Work item:
From the first line to the last, retype the records exactly without their images.

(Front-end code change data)

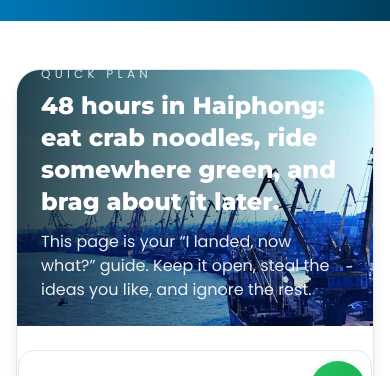
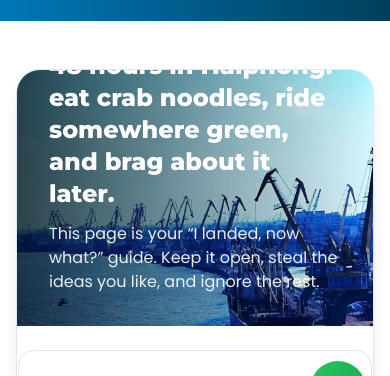
Before and after one commit to Vispaico/rivercity, a React (Vite) app: page /guides/haiphong-travel-guide in a window 390 px wide. Shown: the part 403-779 px from the top of the page. Built offline with nearby package versions, Linux system fonts and the light colour scheme; no server answers; the database is empty.

Commit message:
Padding added to guide header text containers for better spacing on mobile

```diff
--- a/src/pages/guides/HaiphongTravelGuidePage.jsx
+++ b/src/pages/guides/HaiphongTravelGuidePage.jsx
@@ -38,7 +38,7 @@ const HaiphongTravelGuidePage = () => {
                 decoding="async"
               />
               <div className="absolute inset-0 bg-gradient-to-r from-black/70 via-black/35 to-transparent" />
-              <div className="absolute inset-0 p-6 sm:p-10 flex flex-col justify-end"><br/>
+              <div className="absolute inset-0 p-8 pt-12 sm:p-10 flex flex-col justify-end">
                 <p className="text-xs uppercase tracking-[0.35em] text-white/80">Quick plan</p>
                 <h2 className="mt-2 text-2xl sm:text-3xl font-extrabold text-white max-w-2xl">
                   48 hours in Haiphong: eat crab noodles, ride somewhere green, and brag about it later.
--- a/src/pages/guides/LivingInHaiphongExpatGuidePage.jsx
+++ b/src/pages/guides/LivingInHaiphongExpatGuidePage.jsx
@@ -78,7 +78,7 @@ const LivingInHaiphongExpatGuidePage = () => {
                     decoding="async"
                   />
                   <div className="absolute inset-0 bg-gradient-to-r from-black/70 via-black/35 to-transparent" />
-                  <div className="absolute inset-0 p-6 sm:p-10 flex flex-col justify-end"><br/>
+                  <div className="absolute inset-0 p-8 pt-12 sm:p-10 flex flex-col justify-end">
                     <p className="text-xs uppercase tracking-[0.35em] text-white/80">Quick vibe check</p>
                     <h2 className="mt-2 text-2xl sm:text-3xl font-extrabold text-white">
                       Haiphong is a working city. That’s the whole charm.
```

Solution below:
Before and after one commit to Vispaico/rivercity, a React (Vite) app: page /guides/haiphong-travel-guide in a window 390 px wide. Shown: the part 403-779 px from the top of the page. Built offline with nearby package versions, Linux system fonts and the light colour scheme; no server answers; the database is empty.

Commit message:
Padding added to guide header text containers for better spacing on mobile

```diff
--- a/src/pages/guides/HaiphongTravelGuidePage.jsx
+++ b/src/pages/guides/HaiphongTravelGuidePage.jsx
@@ -38,7 +38,7 @@ const HaiphongTravelGuidePage = () => {
                 decoding="async"
               />
               <div className="absolute inset-0 bg-gradient-to-r from-black/70 via-black/35 to-transparent" />
-              <div className="absolute inset-0 p-6 sm:p-10 flex flex-col justify-end"><br/>
+              <div className="absolute inset-0 p-8 pt-12 sm:p-10 flex flex-col justify-end">
                 <p className="text-xs uppercase tracking-[0.35em] text-white/80">Quick plan</p>
                 <h2 className="mt-2 text-2xl sm:text-3xl font-extrabold text-white max-w-2xl">
                   48 hours in Haiphong: eat crab noodles, ride somewhere green, and brag about it later.
--- a/src/pages/guides/LivingInHaiphongExpatGuidePage.jsx
+++ b/src/pages/guides/LivingInHaiphongExpatGuidePage.jsx
@@ -78,7 +78,7 @@ const LivingInHaiphongExpatGuidePage = () => {
                     decoding="async"
                   />
                   <div className="absolute inset-0 bg-gradient-to-r from-black/70 via-black/35 to-transparent" />
-                  <div className="absolute inset-0 p-6 sm:p-10 flex flex-col justify-end"><br/>
+                  <div className="absolute inset-0 p-8 pt-12 sm:p-10 flex flex-col justify-end">
                     <p className="text-xs uppercase tracking-[0.35em] text-white/80">Quick vibe check</p>
                     <h2 className="mt-2 text-2xl sm:text-3xl font-extrabold text-white">
                       Haiphong is a working city. That’s the whole charm.
```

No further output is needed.